Even before Judd’s rape remark was reported, Republicans were trying to frame her as this year’s Akin – a single candidate who could damage a whole party. The Akin rape debacle fed into preexisting perceptions of the GOP as anti-woman and anti-science. Judd is already being depicted by Republicans as a flaky Hollywood liberal – a stereotype Democrats have struggled with for years, between trips to collect cash from Hollywood liberals.
Cash is, in fact, Judd’s calling card. She can raise big money, the reasoning goes, so she will keep McConnell busy at home and keep in Kentucky chunks of GOP money that might have been used for other races. On the off chance she pulls out a win, all the better.
Judd, who starred in an ABC TV series last year and has two movies coming out this year, is more than a celebrity. She has been recognized for her work on poverty, AIDS, public health, and other issues, and she recently earned a master's degree in public administration from Harvard. And though she lives in Tennessee, her political allies say she is well known and well thought of in her native Kentucky. “She’s incredibly likable, she’s willing to work very hard, and she’s very smart. She’s underestimated at folks’ own peril,” says one party strategist.
But Judd is not a great fit for a conservative Southern state, and her vulnerabilities are tailor-made for 30-second political ads. In 2006, she criticized as a vestige of “male dominion” the tradition of fathers giving away their daughters in marriage, and said, “It’s unconscionable to breed, with the number of children who are starving to death in impoverished countries.” Last fall, homing in on a pillar of the Kentucky economy, she tweeted, “The era of coal plant is over, unacceptable.” She continues to provide fodder for the GOP even as she heads toward a candidacy (all right, so the husband she is divorcing, and calls “family forever,” is Scottish race-car driver Dario Franchitti -- but did she have to tell students this month that “we winter in Scotland”?).
The National Republican Senatorial Committee has released a satirical (and fake) Judd fundraising letter, and the McConnell campaign posted a mash-up video including clips in which Judd refers to both Tennessee and San Francisco as “home.” “It's difficult to envision how a faded Hollywood star, who currently lives in Tennessee, believes that having children is 'unconscionable,' and that coal is 'unacceptable,' would be able to relate to folks in Kentucky,” says NRSC spokesman Brad Dayspring. If she runs, he adds, “we'll look forward to hearing her further explain her odd views -- after she moves to the state, of course.”

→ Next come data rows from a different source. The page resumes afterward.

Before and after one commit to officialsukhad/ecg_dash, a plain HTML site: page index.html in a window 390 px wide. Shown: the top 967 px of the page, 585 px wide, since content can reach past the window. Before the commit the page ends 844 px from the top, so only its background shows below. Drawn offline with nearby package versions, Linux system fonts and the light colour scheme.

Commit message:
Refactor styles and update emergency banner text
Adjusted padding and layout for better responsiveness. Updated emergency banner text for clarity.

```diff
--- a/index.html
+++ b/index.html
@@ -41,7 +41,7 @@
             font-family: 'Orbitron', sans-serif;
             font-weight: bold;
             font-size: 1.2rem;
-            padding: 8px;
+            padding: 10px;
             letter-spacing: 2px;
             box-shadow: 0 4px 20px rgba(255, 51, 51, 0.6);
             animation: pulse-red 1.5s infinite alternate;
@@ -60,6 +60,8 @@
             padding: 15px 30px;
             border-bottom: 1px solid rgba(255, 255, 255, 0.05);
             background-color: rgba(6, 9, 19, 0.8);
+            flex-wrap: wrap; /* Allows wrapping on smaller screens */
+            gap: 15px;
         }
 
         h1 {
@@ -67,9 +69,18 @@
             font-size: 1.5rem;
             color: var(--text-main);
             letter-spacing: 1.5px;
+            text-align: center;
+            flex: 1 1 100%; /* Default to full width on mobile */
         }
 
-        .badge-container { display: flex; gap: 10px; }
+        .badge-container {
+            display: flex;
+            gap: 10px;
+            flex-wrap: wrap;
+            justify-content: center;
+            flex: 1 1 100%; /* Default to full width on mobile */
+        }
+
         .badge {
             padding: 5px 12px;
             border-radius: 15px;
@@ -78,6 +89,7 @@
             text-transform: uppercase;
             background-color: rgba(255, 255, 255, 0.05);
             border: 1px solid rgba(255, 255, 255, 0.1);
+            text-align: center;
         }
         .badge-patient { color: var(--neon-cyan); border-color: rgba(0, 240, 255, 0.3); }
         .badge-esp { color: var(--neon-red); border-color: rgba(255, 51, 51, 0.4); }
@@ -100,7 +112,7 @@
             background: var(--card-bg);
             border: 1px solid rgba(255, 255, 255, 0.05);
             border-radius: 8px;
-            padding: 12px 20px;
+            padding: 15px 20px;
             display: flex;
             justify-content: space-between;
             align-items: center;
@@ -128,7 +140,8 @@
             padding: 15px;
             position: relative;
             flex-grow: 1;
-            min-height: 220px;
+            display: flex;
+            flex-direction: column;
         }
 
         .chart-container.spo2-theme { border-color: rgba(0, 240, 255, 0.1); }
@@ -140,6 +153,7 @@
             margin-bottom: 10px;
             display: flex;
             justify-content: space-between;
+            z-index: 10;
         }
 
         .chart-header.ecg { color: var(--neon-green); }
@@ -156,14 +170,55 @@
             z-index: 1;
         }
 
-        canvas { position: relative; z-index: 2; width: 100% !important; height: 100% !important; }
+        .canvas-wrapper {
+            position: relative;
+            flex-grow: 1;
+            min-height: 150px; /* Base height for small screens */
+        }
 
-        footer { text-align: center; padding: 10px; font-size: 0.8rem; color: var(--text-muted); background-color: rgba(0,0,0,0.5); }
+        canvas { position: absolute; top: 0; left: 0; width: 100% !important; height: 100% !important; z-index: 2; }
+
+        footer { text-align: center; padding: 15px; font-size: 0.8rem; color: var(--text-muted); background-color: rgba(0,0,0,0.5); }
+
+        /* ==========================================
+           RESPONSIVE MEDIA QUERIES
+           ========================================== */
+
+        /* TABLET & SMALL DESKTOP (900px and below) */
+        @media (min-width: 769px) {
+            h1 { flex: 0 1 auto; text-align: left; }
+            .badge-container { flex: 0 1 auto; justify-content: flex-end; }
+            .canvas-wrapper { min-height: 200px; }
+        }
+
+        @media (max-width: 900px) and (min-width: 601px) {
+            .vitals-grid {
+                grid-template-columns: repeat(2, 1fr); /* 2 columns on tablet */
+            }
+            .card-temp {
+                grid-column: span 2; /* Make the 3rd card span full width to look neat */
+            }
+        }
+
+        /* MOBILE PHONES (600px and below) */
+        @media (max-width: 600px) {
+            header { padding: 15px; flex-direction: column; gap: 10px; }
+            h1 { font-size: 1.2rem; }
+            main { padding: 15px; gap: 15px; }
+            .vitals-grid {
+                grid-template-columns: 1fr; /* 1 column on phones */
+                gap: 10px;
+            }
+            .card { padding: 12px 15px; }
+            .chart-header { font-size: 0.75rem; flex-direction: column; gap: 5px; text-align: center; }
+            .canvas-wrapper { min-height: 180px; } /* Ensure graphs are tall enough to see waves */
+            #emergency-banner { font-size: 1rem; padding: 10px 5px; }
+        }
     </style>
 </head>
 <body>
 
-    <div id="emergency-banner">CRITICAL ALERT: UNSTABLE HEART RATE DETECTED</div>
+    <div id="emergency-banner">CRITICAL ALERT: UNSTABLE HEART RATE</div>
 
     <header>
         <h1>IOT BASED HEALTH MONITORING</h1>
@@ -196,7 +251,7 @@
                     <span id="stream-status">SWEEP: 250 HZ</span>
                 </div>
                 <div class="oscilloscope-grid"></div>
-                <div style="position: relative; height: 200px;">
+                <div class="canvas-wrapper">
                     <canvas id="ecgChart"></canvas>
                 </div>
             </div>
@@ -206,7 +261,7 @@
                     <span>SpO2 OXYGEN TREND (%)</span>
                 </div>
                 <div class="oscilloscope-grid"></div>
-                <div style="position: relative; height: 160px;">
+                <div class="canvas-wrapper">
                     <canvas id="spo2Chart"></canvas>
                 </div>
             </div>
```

Some Democrats say the early attacks on Judd suggest McConnell and the GOP consider her a real threat. “McConnell is trying to eliminate her right out of the box because of how deep his problems are. They’re clearly seeing something in the numbers that makes them nervous,” says a Democratic strategist. Yet other Democrats in Kentucky and Washington are calling a time-out and talking about alternatives such as Secretary of State Alison Lundergan Grimes. Clearly they're suffering from nerves, too, and it's not hard to understand why.
A McConnell-Judd race would be a circus from start to finish, providing endless opportunities for McConnell to exploit Judd’s years of provocative remarks and for first-time candidate Judd to make more of them, all in the intense spotlight only fitting for the Senate’s top Republican and an actress from a dysfunctional country-music family. The media would have a blast. Democrats running for other offices in Kentucky and elsewhere, maybe not so much.